(Dataset excerpts)
========================
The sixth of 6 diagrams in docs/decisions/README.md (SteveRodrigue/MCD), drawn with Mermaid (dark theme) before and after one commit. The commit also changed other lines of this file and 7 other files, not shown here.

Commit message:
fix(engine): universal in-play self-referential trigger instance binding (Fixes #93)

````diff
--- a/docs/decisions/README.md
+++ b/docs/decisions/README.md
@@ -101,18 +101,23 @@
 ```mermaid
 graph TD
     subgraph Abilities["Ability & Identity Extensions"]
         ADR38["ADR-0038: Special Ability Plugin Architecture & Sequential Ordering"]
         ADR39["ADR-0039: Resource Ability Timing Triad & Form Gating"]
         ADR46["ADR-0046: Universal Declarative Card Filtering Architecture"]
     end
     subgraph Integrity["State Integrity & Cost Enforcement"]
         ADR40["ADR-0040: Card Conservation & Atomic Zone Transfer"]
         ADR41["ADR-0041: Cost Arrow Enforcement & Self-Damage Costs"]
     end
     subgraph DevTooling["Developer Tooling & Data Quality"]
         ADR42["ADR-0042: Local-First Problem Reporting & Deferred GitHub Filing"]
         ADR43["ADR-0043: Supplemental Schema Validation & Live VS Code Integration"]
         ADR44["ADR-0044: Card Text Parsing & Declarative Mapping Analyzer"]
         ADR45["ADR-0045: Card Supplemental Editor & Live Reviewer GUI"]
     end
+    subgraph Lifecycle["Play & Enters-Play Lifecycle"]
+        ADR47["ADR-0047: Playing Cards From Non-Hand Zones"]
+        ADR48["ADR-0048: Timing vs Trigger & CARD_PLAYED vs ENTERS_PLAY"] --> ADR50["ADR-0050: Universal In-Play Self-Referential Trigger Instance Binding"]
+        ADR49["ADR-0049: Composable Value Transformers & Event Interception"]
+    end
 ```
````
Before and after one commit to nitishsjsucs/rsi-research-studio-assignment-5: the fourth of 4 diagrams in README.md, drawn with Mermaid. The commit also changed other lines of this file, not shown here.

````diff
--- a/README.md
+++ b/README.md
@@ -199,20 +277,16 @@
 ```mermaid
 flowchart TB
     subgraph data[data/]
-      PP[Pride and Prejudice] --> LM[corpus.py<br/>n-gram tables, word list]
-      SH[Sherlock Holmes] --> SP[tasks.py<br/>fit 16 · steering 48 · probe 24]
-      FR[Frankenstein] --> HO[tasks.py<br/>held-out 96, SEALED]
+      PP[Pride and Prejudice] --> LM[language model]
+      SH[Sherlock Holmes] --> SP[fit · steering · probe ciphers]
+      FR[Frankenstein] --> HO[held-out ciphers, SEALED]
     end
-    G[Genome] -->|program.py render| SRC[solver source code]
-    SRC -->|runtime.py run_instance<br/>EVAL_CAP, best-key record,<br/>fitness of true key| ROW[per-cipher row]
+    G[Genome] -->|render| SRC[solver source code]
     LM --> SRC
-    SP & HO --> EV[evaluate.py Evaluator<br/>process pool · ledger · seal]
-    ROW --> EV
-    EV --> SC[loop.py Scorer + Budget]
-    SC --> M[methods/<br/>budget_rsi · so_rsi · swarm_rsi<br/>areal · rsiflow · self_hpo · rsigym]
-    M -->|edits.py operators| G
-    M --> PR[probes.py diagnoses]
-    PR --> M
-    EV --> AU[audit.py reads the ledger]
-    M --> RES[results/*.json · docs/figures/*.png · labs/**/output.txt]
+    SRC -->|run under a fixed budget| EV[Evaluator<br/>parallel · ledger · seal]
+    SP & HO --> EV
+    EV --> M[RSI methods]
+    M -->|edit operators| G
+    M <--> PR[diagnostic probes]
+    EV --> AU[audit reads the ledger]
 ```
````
========================
**The problem:**
Could you retype all of the entries, leaving every character unchanged?

**Solution for this exercise:**
The sixth of 6 diagrams in docs/decisions/README.md (SteveRodrigue/MCD), drawn with Mermaid (dark theme) before and after one commit. The commit also changed other lines of this file and 7 other files, not shown here.

Commit message:
fix(engine): universal in-play self-referential trigger instance binding (Fixes #93)

````diff
--- a/docs/decisions/README.md
+++ b/docs/decisions/README.md
@@ -101,18 +101,23 @@
 ```mermaid
 graph TD
     subgraph Abilities["Ability & Identity Extensions"]
         ADR38["ADR-0038: Special Ability Plugin Architecture & Sequential Ordering"]
         ADR39["ADR-0039: Resource Ability Timing Triad & Form Gating"]
         ADR46["ADR-0046: Universal Declarative Card Filtering Architecture"]
     end
     subgraph Integrity["State Integrity & Cost Enforcement"]
         ADR40["ADR-0040: Card Conservation & Atomic Zone Transfer"]
         ADR41["ADR-0041: Cost Arrow Enforcement & Self-Damage Costs"]
     end
     subgraph DevTooling["Developer Tooling & Data Quality"]
         ADR42["ADR-0042: Local-First Problem Reporting & Deferred GitHub Filing"]
         ADR43["ADR-0043: Supplemental Schema Validation & Live VS Code Integration"]
         ADR44["ADR-0044: Card Text Parsing & Declarative Mapping Analyzer"]
         ADR45["ADR-0045: Card Supplemental Editor & Live Reviewer GUI"]
     end
+    subgraph Lifecycle["Play & Enters-Play Lifecycle"]
+        ADR47["ADR-0047: Playing Cards From Non-Hand Zones"]
+        ADR48["ADR-0048: Timing vs Trigger & CARD_PLAYED vs ENTERS_PLAY"] --> ADR50["ADR-0050: Universal In-Play Self-Referential Trigger Instance Binding"]
+        ADR49["ADR-0049: Composable Value Transformers & Event Interception"]
+    end
 ```
````
Before and after one commit to nitishsjsucs/rsi-research-studio-assignment-5: the fourth of 4 diagrams in README.md, drawn with Mermaid. The commit also changed other lines of this file, not shown here.

````diff
--- a/README.md
+++ b/README.md
@@ -199,20 +277,16 @@
 ```mermaid
 flowchart TB
     subgraph data[data/]
-      PP[Pride and Prejudice] --> LM[corpus.py<br/>n-gram tables, word list]
-      SH[Sherlock Holmes] --> SP[tasks.py<br/>fit 16 · steering 48 · probe 24]
-      FR[Frankenstein] --> HO[tasks.py<br/>held-out 96, SEALED]
+      PP[Pride and Prejudice] --> LM[language model]
+      SH[Sherlock Holmes] --> SP[fit · steering · probe ciphers]
+      FR[Frankenstein] --> HO[held-out ciphers, SEALED]
     end
-    G[Genome] -->|program.py render| SRC[solver source code]
-    SRC -->|runtime.py run_instance<br/>EVAL_CAP, best-key record,<br/>fitness of true key| ROW[per-cipher row]
+    G[Genome] -->|render| SRC[solver source code]
     LM --> SRC
-    SP & HO --> EV[evaluate.py Evaluator<br/>process pool · ledger · seal]
-    ROW --> EV
-    EV --> SC[loop.py Scorer + Budget]
-    SC --> M[methods/<br/>budget_rsi · so_rsi · swarm_rsi<br/>areal · rsiflow · self_hpo · rsigym]
-    M -->|edits.py operators| G
-    M --> PR[probes.py diagnoses]
-    PR --> M
-    EV --> AU[audit.py reads the ledger]
-    M --> RES[results/*.json · docs/figures/*.png · labs/**/output.txt]
+    SRC -->|run under a fixed budget| EV[Evaluator<br/>parallel · ledger · seal]
+    SP & HO --> EV
+    EV --> M[RSI methods]
+    M -->|edit operators| G
+    M <--> PR[diagnostic probes]
+    EV --> AU[audit reads the ledger]
 ```
````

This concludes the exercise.